However, this headset isn’t perfect – and it certainly isn’t the all-in-one gaming headset the choice of connections might suggest.

Connecting to a PC via USB is the preferred option and unlocks everything the G625 has to offer. But when connected to consoles over the 3.5mm cable, there are some issues.

For example, when connected to the DualShock 4 controller of a PlayStation 4, the volume dial no longer works. This means you have to adjust the audio level by jumping into the game or system settings. It’s the same story when connecting to the controller of an Xbox One, although in its favour that console delivers spatial surround sound to the G635 thanks to its compatibility with Windows Sonic for Headphones.

Logitech G635 review: Price and verdict

Logitech G635 review

(Image credit: Logitech)

The Logitech G635 carries a retail price of $139.99 / £130 but can be bought at the time of writing for around $100 / £105. This makes it fairly expensive for a wired gaming headset, while still being significantly cheaper than high-end wireless options like the Astro A50 Gen 4.

For PC gamers, there is a lot to like here. The G635 is a well-made headset with a good degree of adjustability, custom lighting, software to adjust the audio and create three pre-sets, and great sound. Players of first-person shooters will especially benefit from the DTS surround sound, while the overall audio quality – especially the detailed high end – is fantastic.

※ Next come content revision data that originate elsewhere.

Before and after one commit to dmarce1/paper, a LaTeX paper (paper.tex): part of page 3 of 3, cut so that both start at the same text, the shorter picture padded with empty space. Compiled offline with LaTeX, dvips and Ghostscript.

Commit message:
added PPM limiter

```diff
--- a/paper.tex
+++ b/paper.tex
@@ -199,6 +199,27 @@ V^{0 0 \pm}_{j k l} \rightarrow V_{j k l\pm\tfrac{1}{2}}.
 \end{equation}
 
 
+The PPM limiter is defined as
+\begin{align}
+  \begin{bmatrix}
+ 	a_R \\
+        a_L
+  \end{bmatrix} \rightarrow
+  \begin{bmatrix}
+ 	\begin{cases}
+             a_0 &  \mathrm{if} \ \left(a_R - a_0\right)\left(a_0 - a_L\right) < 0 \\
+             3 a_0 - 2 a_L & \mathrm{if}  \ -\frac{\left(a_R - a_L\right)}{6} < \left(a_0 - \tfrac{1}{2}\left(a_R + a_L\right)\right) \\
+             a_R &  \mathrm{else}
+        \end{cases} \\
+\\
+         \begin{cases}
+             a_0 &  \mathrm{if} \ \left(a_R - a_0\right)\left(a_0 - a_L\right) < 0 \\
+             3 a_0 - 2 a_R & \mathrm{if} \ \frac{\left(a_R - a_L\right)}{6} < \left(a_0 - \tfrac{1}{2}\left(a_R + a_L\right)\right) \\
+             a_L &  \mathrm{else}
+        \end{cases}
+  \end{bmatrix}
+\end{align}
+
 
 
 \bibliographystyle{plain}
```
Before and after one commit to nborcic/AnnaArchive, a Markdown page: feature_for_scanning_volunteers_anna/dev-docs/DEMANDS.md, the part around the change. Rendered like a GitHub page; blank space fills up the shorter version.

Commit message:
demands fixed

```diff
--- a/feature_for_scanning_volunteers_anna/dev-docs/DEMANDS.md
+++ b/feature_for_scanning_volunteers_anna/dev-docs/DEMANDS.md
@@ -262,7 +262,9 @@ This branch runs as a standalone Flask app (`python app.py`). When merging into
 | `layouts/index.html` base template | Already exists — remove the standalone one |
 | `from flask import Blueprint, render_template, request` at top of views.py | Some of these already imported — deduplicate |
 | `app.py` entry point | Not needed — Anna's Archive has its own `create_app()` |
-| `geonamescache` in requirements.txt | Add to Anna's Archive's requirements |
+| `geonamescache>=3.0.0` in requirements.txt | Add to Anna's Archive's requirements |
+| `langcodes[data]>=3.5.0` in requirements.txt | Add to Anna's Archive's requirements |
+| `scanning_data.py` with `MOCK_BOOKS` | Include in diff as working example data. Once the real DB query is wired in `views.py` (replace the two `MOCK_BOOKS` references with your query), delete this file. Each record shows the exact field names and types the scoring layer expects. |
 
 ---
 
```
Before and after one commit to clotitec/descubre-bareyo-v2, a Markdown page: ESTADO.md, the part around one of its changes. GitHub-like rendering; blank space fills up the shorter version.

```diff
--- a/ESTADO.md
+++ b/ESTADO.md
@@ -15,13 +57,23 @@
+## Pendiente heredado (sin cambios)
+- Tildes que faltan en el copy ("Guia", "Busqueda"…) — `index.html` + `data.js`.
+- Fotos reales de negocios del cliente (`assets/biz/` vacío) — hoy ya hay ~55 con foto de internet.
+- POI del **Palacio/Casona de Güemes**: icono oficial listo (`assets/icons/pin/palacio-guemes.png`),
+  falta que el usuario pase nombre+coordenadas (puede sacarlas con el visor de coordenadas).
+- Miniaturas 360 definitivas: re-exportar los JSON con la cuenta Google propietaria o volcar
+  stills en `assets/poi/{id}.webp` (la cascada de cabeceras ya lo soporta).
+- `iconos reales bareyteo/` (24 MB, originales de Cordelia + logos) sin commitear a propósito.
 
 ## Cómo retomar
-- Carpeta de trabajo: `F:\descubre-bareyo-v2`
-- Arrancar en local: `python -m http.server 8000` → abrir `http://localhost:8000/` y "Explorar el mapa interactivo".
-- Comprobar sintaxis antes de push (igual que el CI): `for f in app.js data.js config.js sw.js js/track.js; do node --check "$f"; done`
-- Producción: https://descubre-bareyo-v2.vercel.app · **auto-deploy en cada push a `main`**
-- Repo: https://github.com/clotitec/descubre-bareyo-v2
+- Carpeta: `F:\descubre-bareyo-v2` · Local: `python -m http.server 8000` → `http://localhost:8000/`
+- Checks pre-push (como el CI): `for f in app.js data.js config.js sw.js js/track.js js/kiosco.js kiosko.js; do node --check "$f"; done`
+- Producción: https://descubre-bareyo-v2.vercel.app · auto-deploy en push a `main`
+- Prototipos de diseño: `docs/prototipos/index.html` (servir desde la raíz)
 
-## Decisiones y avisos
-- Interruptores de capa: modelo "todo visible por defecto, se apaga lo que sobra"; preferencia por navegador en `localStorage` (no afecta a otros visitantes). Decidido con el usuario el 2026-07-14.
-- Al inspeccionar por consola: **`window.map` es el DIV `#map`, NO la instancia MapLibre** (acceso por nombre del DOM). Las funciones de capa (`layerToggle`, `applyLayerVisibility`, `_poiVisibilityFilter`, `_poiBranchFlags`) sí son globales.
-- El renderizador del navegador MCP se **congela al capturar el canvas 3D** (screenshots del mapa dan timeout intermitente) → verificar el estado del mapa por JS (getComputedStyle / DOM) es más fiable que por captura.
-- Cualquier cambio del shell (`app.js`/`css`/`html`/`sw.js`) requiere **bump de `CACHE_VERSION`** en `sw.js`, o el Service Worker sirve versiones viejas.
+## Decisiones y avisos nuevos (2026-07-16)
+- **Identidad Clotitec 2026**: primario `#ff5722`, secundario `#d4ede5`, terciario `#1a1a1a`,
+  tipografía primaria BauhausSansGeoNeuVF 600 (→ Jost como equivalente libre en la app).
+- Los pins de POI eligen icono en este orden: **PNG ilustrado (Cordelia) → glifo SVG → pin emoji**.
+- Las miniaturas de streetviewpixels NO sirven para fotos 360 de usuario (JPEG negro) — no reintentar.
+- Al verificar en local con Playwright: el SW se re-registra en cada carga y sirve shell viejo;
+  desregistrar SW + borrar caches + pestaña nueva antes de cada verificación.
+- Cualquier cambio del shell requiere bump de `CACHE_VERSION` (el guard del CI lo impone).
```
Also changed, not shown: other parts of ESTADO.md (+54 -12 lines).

But for console gamers this isn’t a headset we can truly recommend due to the limitations mentioned above, especially the loss of volume control and RGB lighting when using the 3.5mm connection.